**Incorrect number of arguments**: The COMBINA function requires two arguments: the number of characters to choose and the number of characters to repeat. If you provide more or less than these two arguments, Google Sheets will return an error.**Non-integer values**: Both arguments for the COMBINA function must be integers. If you input decimal numbers, fractions, or non-numeric values, Google Sheets will not be able to calculate the combination and will return an error.**Negative values**: The COMBINA function does not accept negative values. If either of the arguments is a negative number, Google Sheets will return an error.**Zero as an argument**: If you use zero as the number of characters to choose or repeat, Google Sheets will return the value 1. This may cause confusion as you would typically expect a combination of zero items to also be zero.**Large argument values**: The COMBINA function can handle large numbers, but there is a limit. If the total number of combinations exceeds Google Sheets’ maximum limit (approximately 1.0E+308), it will return an error.

## Why Is COMBINA Not Working? Troubleshooting Common Errors

If you’ve been using the COMBINA function in Google Sheets and it’s not working, it’s likely you’ve encountered one of the following common errors. This section will help you identify these errors, understand their causes, and provide solutions for fixing them.

### #VALUE! Error

**Cause**: This error might occur if the arguments provided in the COMBINA function are non-numeric, negative, or if the number of combinations to choose (k) is larger than the total number of items (n).

**Solution**: Ensure you enter numeric values for both arguments in the function. Also, the number of items (n) and the number of combinations to choose (k) should be positive, and k should never be larger than n. For example, COMBINA(3,2) would be a valid usage of the function.

### #N/A Error

**Cause**: The #N/A error usually pops up when the COMBINA function is trying to reference a cell that does not exist or is not accessible.

**Solution**: Double-check your function to ensure all referenced cells exist and are accessible. For instance, you might encounter this error if you’re working with a deleted or protected sheet.

### #DIV/0! Error

**Cause**: This error occurs when the second argument in the COMBINA function (k) is zero. The function cannot calculate combinations when the number to choose from is zero; hence, it results in a division by zero error.

**Solution**: Ensure that the second argument (k) in the COMBINA function is not zero. For example, COMBINA(3,1) would be a valid function usage.

### #NUM! Error

**Cause**: The #NUM! error occurs when the arguments provided in the COMBINA function are larger than what the function can handle.

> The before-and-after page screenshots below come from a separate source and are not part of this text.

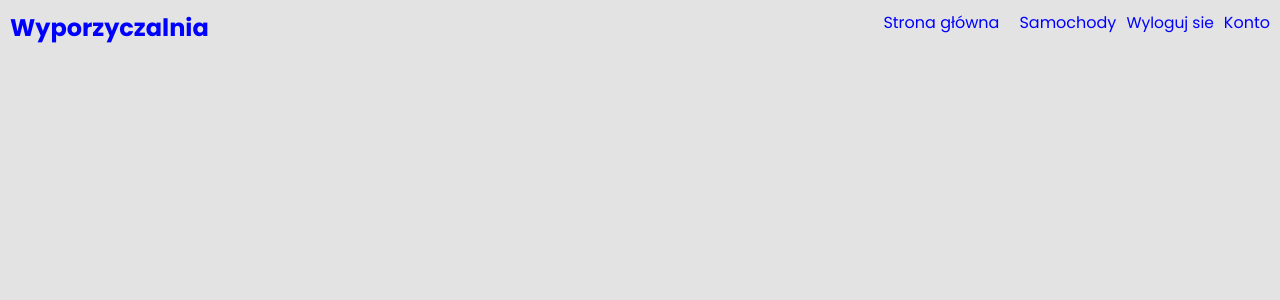
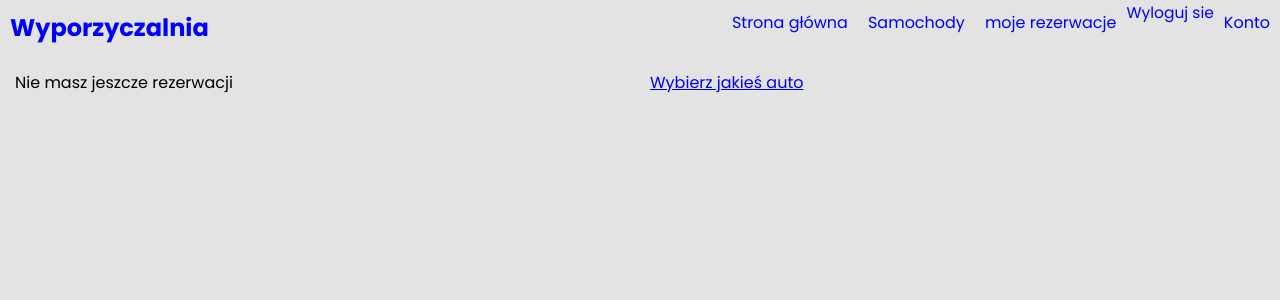
Before and after one commit to bubliks7/reservations, a Django app: page /rental/myReservations/ in a window 1280 px wide. Shown: the top 300 px of the page. Run offline with Django 5.2, Linux system fonts and the light colour scheme; the visitor is signed in with stand-in values (Sample User, id 1); data that the repository does not hold is empty.

Commit message:
styles for reservations has been added and update layout.html

```diff
--- a/appointments/templates/appointments/seeMore.html
+++ b/appointments/templates/appointments/seeMore.html
@@ -18,7 +18,7 @@
             <p>Cena: {{auta.cena_za_dzien}} zl</p>
             <p class="opis">{{auta.opis}}</p>
             <img src="{{ auta.zdjecie.url }}" alt="obraz">
-            <a href="{% url 'appointments:seeMore' pk=auta.pk %}"><button>Zarezerwuj</button></a>
+            <a href="{% url 'rental:rezerwuj' pk=auto.pk %}"><button class="rezerwuj">Zarezerwuj</button></a>
         </div>
     </div>
 {% endblock %}
--- /dev/null
+++ b/rental/static/rental/style.css
@@ -0,0 +1,40 @@
+.container{
+    display: grid;
+    grid-template-columns: repeat(auto-fit, minmax(320px, 1fr));
+    gap: 20px;
+    margin: 15px;
+}
+.panelRezerwacji{
+    background-color: #fff;
+    border-radius: 10px;
+    max-width: 500px;
+    margin: 5px auto;
+    padding: 20px;
+}
+
+.panelRezerwacji button{
+    padding: 6px;
+    border: none;
+    border-radius: 15px;
+    background-color: blue;
+    color: white;
+    width: 100%;
+    cursor: pointer;
+    margin-top: 8px;
+    transition: 0.3s ease;
+}
+.panelRezerwacji button:hover{
+    background-color: rgb(3, 3, 144);
+    border-radius: 10px;
+}
+
+.panelRezerwacji img {
+    width: 100%;
+    height: auto;
+    border-radius: 20px;
+    margin: 15px 0;
+    transition: 0.3s ease;
+}
+.panelRezerwacji img:hover{
+    border-radius: 10px;
+}
--- a/rental/templates/rental/myReservations.html
+++ b/rental/templates/rental/myReservations.html
@@ -10,11 +10,19 @@
 {% endblock %}
 
 {% block content %}
-    <div class="panelRezerwacji">
+    <div class="container">
         {% for rezerwacja in rezerwacje %}
-            <p>{{ rezerwacja.auto }}</p>
-            <p>od: {{ rezerwacja.data_od }}</p>
-            <p>do: {{ rezerwacja.data_do }}</p>
+            <div class="panelRezerwacji">
+                <p>{{ rezerwacja.auto }}</p>
+                <p>od: {{ rezerwacja.data_od }}</p>
+                <p>do: {{ rezerwacja.data_do }}</p>
+                <img src="{{ rezerwacja.auto.zdjecie.url }}" alt="zdjecie samochodu">
+                <a href="/"><button type="submit">Anuluj rezerwacje</button></a>     <!-- jak dodam anulowanie to zmienie / -->
+            </div>
+
+        {% empty %}
+            <p>Nie masz jeszcze rezerwacji</p>
+            <a href="/cars/">Wybierz jakieś auto</a>
         {% endfor %}
     </div>
 {% endblock %}
--- a/rental/urls.py
+++ b/rental/urls.py
@@ -1,5 +1,7 @@
 from django.urls import path
 from . import views
+from django.conf import settings
+from django.conf.urls.static import static
 
 app_name = "rental"
 
@@ -7,3 +9,6 @@ urlpatterns = [
     path('create/<int:pk>', views.rezerwuj, name='rezerwuj'),
     path('myReservations/', views.mojeRezerwacje, name='mojeRezerwacje'),
 ]
+
+if settings.DEBUG:
+    urlpatterns += static(settings.MEDIA_URL, document_root=settings.MEDIA_ROOT)
--- a/rental/views.py
+++ b/rental/views.py
@@ -24,4 +24,5 @@ def rezerwuj(request, pk):
 
 def mojeRezerwacje(request):
     rezerwacje = Rezerwacja.objects.all()
+    # auta = Samochod.objects.all()
     return render(request, "rental/myReservations.html", {'rezerwacje': rezerwacje})
--- a/templates/layout.html
+++ b/templates/layout.html
@@ -90,6 +90,7 @@
                 <li><a href="/users/register/">Zarejestruj sie</a></li>
             {% else %}
                 <li>
+                    <li><a href="/rental/myReservations/">moje rezerwacje</a></li>
                     <form action="/users/logout/" method="post">
                         {% csrf_token %}
                         <button class="logoutBtn">Wyloguj sie</button>
```
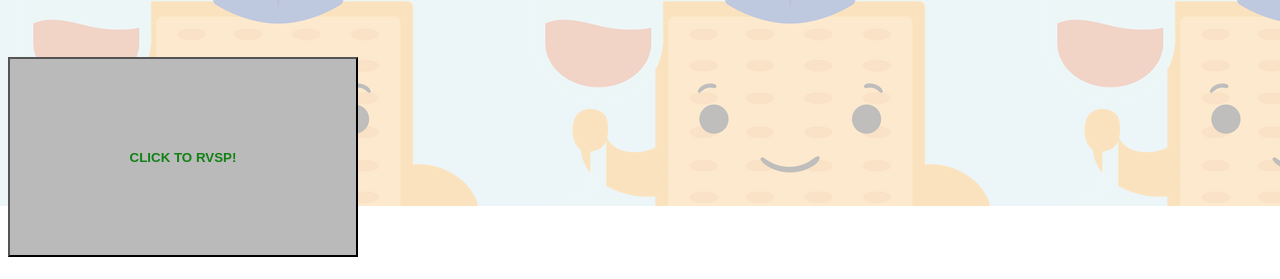
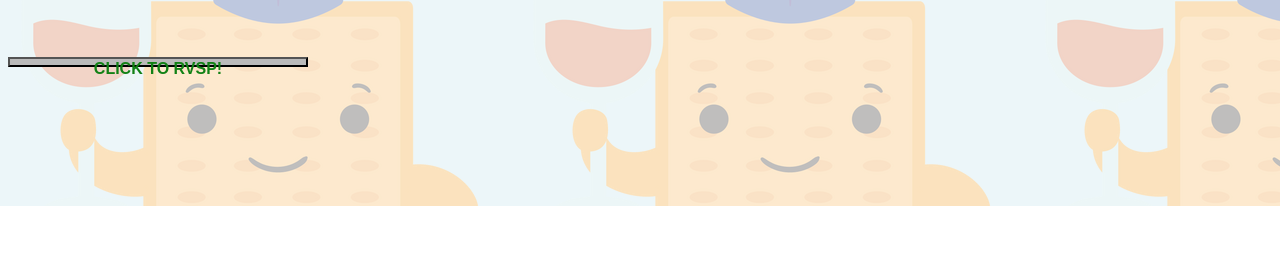
Before and after one commit to skochansky3/Sarah-Steven-Passover-Seder, a plain HTML site: page index.html in a window 1280 px wide. Shown: the part 594-873 px from the top of the page. After the commit the page ends 821 px from the top, so only its background shows below. Drawn offline with Linux system fonts and the light colour scheme.

Commit message:
Create index.html

```diff
--- a/index.html
+++ b/index.html
@@ -42,8 +42,8 @@
 		</main>
 		<footer>
 			<br><br>
-			<button type="button" onclick="window.open('https://forms.gle/uiQjTWSFKixd5pt76','_blank')" style="width: 350px; height: 200px; color: rgb(17, 129, 21); background-color: rgb(186, 186, 186); cursor: pointer;">
-				<b>CLICK TO RVSP!</b>
+			<button type="button" onclick="window.open('https://forms.gle/uiQjTWSFKixd5pt76','_blank')" style="width: 300px; height: 10px; color: rgb(17, 129, 21); background-color: rgb(186, 186, 186); cursor: pointer;">
+				<b><big>CLICK TO RVSP!</big></b>
 			</button>
 			<br><br>
 		</footer>
```
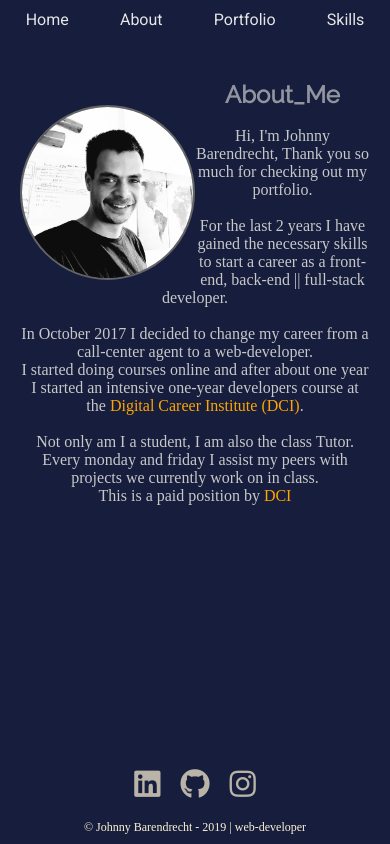
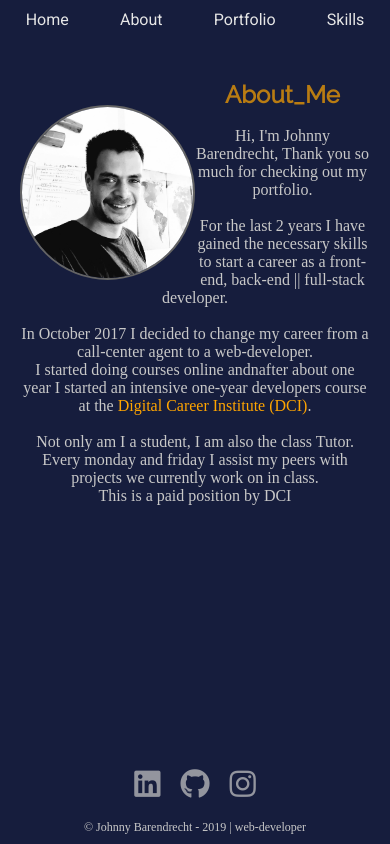
Before and after one commit to crocJohnDee/crocjohndee.github.io, a React (Create React App) app: page /#/about in a window 390 px wide. Built offline with nearby package versions, Linux system fonts and the light colour scheme.

Commit message:
testing mobile online

```diff
--- a/src/components/About.js
+++ b/src/components/About.js
@@ -31,17 +31,17 @@ export const About = () => {
             <div id="p2">
 
               <p>
-                In October 2017 I decided to change my career from a call-center
-            agent to a web-developer. <br />I started doing courses online and
-                                          after about one year I started an intensive one-year developers
-            course at the{" "}
-                <a
+                In October 2017 I decided to change my career from a call-center agent to a web-developer. <br />I started doing courses online andnafter about one year I started an intensive one-year developers course at the{" "}
+
+
+                <a style={{ color: "orange" }}
                   target="_blank"
                   rel="noreferrer noopener"
                   href="https://digitalcareerinstitute.org/"
                 >
                   Digital Career Institute (DCI)
             </a>
+
                 . <br />
               </p>
               <br />
@@ -49,14 +49,8 @@ export const About = () => {
                 Not only am I a student, I am also the class Tutor. Every monday and
                 friday I assist my peers with projects we currently work on in
             class. <br />
-                This is a paid position by{" "}
-                <a
-                  target="_blank"
-                  rel="noreferrer noopener"
-                  href="https://digitalcareerinstitute.org/"
-                >
-                  DCI
-            </a>{" "}
+                This is a paid position by DCI
+
               </p>
 
             </div>
--- a/src/components/sass/about/About.scss
+++ b/src/components/sass/about/About.scss
@@ -7,6 +7,7 @@
   background-color: rgb(22, 29, 61);
 
   h2 {
+    color: orange;
     opacity: .7;
     text-align: center;
     position: relative;
@@ -19,10 +20,9 @@
     90%{
       transform: scale(1.1) rotateX(440deg);
       opacity: 1;
-      color: white
      }
 
-      100%{transform: scale(1) rotateX(360deg); color: white}
+      100%{transform: scale(1) rotateX(360deg)}
   }
 
   .me-container {
@@ -86,12 +86,14 @@
       }
     }
   }
-  a,
-  a:visited {
-    color: orange;
+  animation: bg 1.2s ease-in-out;
+}
+
+@keyframes bg{
+  0%,50%{
+    background-color: rgba(22, 29, 61,0);
   }
-  a:hover {
-    color: orangered;
+  100%{
+    background-color: rgba(22, 29, 61, 1);
   }
-
 }
--- a/src/components/sass/footer/footer.scss
+++ b/src/components/sass/footer/footer.scss
@@ -5,10 +5,10 @@
     padding: 8px 0;
     width: 100%;
     z-index: 999;
-    color: #fff4d5;
+    color: rgb(200,200,200);
     height: 85px;
     .bb{
-        color: #fff4d5;
+        color: rgb(200,200,200);
         font-size: 30px;
         margin: 0 10px;
         margin-bottom: 10px;
--- a/src/components/sass/home/Home.scss
+++ b/src/components/sass/home/Home.scss
@@ -103,17 +103,15 @@
     animation: finally 5s ease-in-out;
   }
   @keyframes finally {
-    0%,80%{
+    0%,50%{
       opacity: 0;
       transform: scale(.5);
     }
     95%{
-      color: rgb(200,200,200);
+
       transform: scale(1.09);
     }
-    98%{
-      color:rgb(120,120,120);
-    }
+
     100%{
       transform: scale(1);
       opacity: 1;
```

Google Sheets cannot calculate combinations if the total number of items (n) or the number of combinations to choose (k) exceeds 1030.

**Solution**: Keep the values of both arguments (n and k) in the COMBINA function below 1030. If you need to calculate larger combinations, you might need to use a different tool or software that can handle larger numbers.

For more details on the COMBINA function, check out the official documentation at the Google Docs Editors Help Center.